**Aim of the task:** From start to end of the material below, restate each line exactly.

**Given information:**

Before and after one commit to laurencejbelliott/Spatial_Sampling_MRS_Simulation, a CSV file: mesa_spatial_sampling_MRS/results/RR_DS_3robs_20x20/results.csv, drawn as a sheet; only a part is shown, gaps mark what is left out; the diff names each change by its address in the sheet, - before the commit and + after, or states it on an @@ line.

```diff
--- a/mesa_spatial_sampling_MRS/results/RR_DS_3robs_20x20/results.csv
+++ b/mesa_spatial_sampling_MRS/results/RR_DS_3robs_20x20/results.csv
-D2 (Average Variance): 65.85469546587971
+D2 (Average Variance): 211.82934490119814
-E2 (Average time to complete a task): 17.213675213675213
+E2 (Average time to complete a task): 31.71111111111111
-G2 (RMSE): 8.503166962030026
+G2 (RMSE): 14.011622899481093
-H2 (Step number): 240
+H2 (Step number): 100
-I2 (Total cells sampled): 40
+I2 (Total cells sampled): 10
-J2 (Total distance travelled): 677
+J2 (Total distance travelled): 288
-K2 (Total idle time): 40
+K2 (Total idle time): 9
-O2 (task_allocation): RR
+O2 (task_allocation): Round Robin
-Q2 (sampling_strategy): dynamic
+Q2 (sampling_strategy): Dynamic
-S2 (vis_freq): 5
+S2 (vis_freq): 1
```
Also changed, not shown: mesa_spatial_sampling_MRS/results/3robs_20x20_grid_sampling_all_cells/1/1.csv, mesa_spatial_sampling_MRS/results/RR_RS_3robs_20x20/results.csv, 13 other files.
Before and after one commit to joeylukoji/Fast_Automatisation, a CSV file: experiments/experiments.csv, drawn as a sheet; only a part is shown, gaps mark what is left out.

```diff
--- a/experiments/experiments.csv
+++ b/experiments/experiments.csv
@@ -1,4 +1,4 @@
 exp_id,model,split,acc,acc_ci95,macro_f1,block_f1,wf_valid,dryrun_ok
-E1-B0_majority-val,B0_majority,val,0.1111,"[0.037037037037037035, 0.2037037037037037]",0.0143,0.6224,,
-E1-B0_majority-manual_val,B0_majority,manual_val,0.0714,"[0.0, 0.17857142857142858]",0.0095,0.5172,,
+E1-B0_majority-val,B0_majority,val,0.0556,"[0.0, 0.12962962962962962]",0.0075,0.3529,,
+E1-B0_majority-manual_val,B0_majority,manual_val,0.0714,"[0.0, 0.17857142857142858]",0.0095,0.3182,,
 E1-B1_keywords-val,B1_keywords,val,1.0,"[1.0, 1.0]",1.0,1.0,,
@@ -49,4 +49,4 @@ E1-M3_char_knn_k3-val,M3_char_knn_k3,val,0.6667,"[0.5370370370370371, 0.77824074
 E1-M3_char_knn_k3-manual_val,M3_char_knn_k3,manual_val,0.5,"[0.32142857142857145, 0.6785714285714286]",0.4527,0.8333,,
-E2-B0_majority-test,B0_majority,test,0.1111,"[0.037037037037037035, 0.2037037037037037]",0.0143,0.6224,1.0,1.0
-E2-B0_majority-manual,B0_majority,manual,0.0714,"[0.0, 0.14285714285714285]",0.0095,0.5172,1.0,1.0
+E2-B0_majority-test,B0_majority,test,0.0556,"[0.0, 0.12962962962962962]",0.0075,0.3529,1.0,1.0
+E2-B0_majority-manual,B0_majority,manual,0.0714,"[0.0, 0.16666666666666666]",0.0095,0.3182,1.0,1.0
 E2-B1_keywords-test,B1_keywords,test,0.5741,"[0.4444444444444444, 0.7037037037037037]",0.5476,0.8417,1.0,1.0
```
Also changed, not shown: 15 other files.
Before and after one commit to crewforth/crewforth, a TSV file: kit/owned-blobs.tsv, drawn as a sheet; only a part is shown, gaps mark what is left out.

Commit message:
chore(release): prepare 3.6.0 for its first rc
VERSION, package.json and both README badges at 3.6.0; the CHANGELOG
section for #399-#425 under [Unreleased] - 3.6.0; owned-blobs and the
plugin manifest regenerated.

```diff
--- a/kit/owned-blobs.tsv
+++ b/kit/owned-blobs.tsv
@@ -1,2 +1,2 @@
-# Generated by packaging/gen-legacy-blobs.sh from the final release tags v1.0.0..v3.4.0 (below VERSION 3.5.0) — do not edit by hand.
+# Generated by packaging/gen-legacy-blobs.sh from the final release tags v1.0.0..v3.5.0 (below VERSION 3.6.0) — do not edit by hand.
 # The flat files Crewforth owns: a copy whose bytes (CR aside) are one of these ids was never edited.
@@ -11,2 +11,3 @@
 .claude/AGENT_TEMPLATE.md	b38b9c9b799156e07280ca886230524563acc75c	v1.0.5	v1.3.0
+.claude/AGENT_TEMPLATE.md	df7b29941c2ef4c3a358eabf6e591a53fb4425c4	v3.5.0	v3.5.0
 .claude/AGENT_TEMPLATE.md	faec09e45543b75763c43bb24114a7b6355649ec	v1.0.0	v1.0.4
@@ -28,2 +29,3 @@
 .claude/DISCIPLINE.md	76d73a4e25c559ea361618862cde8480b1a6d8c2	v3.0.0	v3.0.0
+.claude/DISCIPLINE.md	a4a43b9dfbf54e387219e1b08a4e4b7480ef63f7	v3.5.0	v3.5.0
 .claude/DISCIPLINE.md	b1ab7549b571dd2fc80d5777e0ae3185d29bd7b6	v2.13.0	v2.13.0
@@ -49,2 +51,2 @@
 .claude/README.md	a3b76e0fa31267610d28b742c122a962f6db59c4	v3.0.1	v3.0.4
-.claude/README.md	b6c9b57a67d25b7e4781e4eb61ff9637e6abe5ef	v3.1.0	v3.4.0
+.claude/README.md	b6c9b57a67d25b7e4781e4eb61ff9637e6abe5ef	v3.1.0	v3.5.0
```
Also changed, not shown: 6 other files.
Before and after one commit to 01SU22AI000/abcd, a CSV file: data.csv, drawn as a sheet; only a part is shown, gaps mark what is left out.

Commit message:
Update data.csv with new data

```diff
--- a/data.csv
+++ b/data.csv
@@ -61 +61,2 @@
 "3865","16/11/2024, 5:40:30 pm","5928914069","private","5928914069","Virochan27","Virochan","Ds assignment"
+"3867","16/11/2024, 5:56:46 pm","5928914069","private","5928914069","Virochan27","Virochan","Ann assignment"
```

**Solution below:**
Before and after one commit to laurencejbelliott/Spatial_Sampling_MRS_Simulation, a CSV file: mesa_spatial_sampling_MRS/results/RR_DS_3robs_20x20/results.csv, drawn as a sheet; only a part is shown, gaps mark what is left out; the diff names each change by its address in the sheet, - before the commit and + after, or states it on an @@ line.

```diff
--- a/mesa_spatial_sampling_MRS/results/RR_DS_3robs_20x20/results.csv
+++ b/mesa_spatial_sampling_MRS/results/RR_DS_3robs_20x20/results.csv
-D2 (Average Variance): 65.85469546587971
+D2 (Average Variance): 211.82934490119814
-E2 (Average time to complete a task): 17.213675213675213
+E2 (Average time to complete a task): 31.71111111111111
-G2 (RMSE): 8.503166962030026
+G2 (RMSE): 14.011622899481093
-H2 (Step number): 240
+H2 (Step number): 100
-I2 (Total cells sampled): 40
+I2 (Total cells sampled): 10
-J2 (Total distance travelled): 677
+J2 (Total distance travelled): 288
-K2 (Total idle time): 40
+K2 (Total idle time): 9
-O2 (task_allocation): RR
+O2 (task_allocation): Round Robin
-Q2 (sampling_strategy): dynamic
+Q2 (sampling_strategy): Dynamic
-S2 (vis_freq): 5
+S2 (vis_freq): 1
```
Also changed, not shown: mesa_spatial_sampling_MRS/results/3robs_20x20_grid_sampling_all_cells/1/1.csv, mesa_spatial_sampling_MRS/results/RR_RS_3robs_20x20/results.csv, 13 other files.
Before and after one commit to joeylukoji/Fast_Automatisation, a CSV file: experiments/experiments.csv, drawn as a sheet; only a part is shown, gaps mark what is left out.

```diff
--- a/experiments/experiments.csv
+++ b/experiments/experiments.csv
@@ -1,4 +1,4 @@
 exp_id,model,split,acc,acc_ci95,macro_f1,block_f1,wf_valid,dryrun_ok
-E1-B0_majority-val,B0_majority,val,0.1111,"[0.037037037037037035, 0.2037037037037037]",0.0143,0.6224,,
-E1-B0_majority-manual_val,B0_majority,manual_val,0.0714,"[0.0, 0.17857142857142858]",0.0095,0.5172,,
+E1-B0_majority-val,B0_majority,val,0.0556,"[0.0, 0.12962962962962962]",0.0075,0.3529,,
+E1-B0_majority-manual_val,B0_majority,manual_val,0.0714,"[0.0, 0.17857142857142858]",0.0095,0.3182,,
 E1-B1_keywords-val,B1_keywords,val,1.0,"[1.0, 1.0]",1.0,1.0,,
@@ -49,4 +49,4 @@ E1-M3_char_knn_k3-val,M3_char_knn_k3,val,0.6667,"[0.5370370370370371, 0.77824074
 E1-M3_char_knn_k3-manual_val,M3_char_knn_k3,manual_val,0.5,"[0.32142857142857145, 0.6785714285714286]",0.4527,0.8333,,
-E2-B0_majority-test,B0_majority,test,0.1111,"[0.037037037037037035, 0.2037037037037037]",0.0143,0.6224,1.0,1.0
-E2-B0_majority-manual,B0_majority,manual,0.0714,"[0.0, 0.14285714285714285]",0.0095,0.5172,1.0,1.0
+E2-B0_majority-test,B0_majority,test,0.0556,"[0.0, 0.12962962962962962]",0.0075,0.3529,1.0,1.0
+E2-B0_majority-manual,B0_majority,manual,0.0714,"[0.0, 0.16666666666666666]",0.0095,0.3182,1.0,1.0
 E2-B1_keywords-test,B1_keywords,test,0.5741,"[0.4444444444444444, 0.7037037037037037]",0.5476,0.8417,1.0,1.0
```
Also changed, not shown: 15 other files.
Before and after one commit to crewforth/crewforth, a TSV file: kit/owned-blobs.tsv, drawn as a sheet; only a part is shown, gaps mark what is left out.

Commit message:
chore(release): prepare 3.6.0 for its first rc
VERSION, package.json and both README badges at 3.6.0; the CHANGELOG
section for #399-#425 under [Unreleased] - 3.6.0; owned-blobs and the
plugin manifest regenerated.

```diff
--- a/kit/owned-blobs.tsv
+++ b/kit/owned-blobs.tsv
@@ -1,2 +1,2 @@
-# Generated by packaging/gen-legacy-blobs.sh from the final release tags v1.0.0..v3.4.0 (below VERSION 3.5.0) — do not edit by hand.
+# Generated by packaging/gen-legacy-blobs.sh from the final release tags v1.0.0..v3.5.0 (below VERSION 3.6.0) — do not edit by hand.
 # The flat files Crewforth owns: a copy whose bytes (CR aside) are one of these ids was never edited.
@@ -11,2 +11,3 @@
 .claude/AGENT_TEMPLATE.md	b38b9c9b799156e07280ca886230524563acc75c	v1.0.5	v1.3.0
+.claude/AGENT_TEMPLATE.md	df7b29941c2ef4c3a358eabf6e591a53fb4425c4	v3.5.0	v3.5.0
 .claude/AGENT_TEMPLATE.md	faec09e45543b75763c43bb24114a7b6355649ec	v1.0.0	v1.0.4
@@ -28,2 +29,3 @@
 .claude/DISCIPLINE.md	76d73a4e25c559ea361618862cde8480b1a6d8c2	v3.0.0	v3.0.0
+.claude/DISCIPLINE.md	a4a43b9dfbf54e387219e1b08a4e4b7480ef63f7	v3.5.0	v3.5.0
 .claude/DISCIPLINE.md	b1ab7549b571dd2fc80d5777e0ae3185d29bd7b6	v2.13.0	v2.13.0
@@ -49,2 +51,2 @@
 .claude/README.md	a3b76e0fa31267610d28b742c122a962f6db59c4	v3.0.1	v3.0.4
-.claude/README.md	b6c9b57a67d25b7e4781e4eb61ff9637e6abe5ef	v3.1.0	v3.4.0
+.claude/README.md	b6c9b57a67d25b7e4781e4eb61ff9637e6abe5ef	v3.1.0	v3.5.0
```
Also changed, not shown: 6 other files.
Before and after one commit to 01SU22AI000/abcd, a CSV file: data.csv, drawn as a sheet; only a part is shown, gaps mark what is left out.

Commit message:
Update data.csv with new data

```diff
--- a/data.csv
+++ b/data.csv
@@ -61 +61,2 @@
 "3865","16/11/2024, 5:40:30 pm","5928914069","private","5928914069","Virochan27","Virochan","Ds assignment"
+"3867","16/11/2024, 5:56:46 pm","5928914069","private","5928914069","Virochan27","Virochan","Ann assignment"
```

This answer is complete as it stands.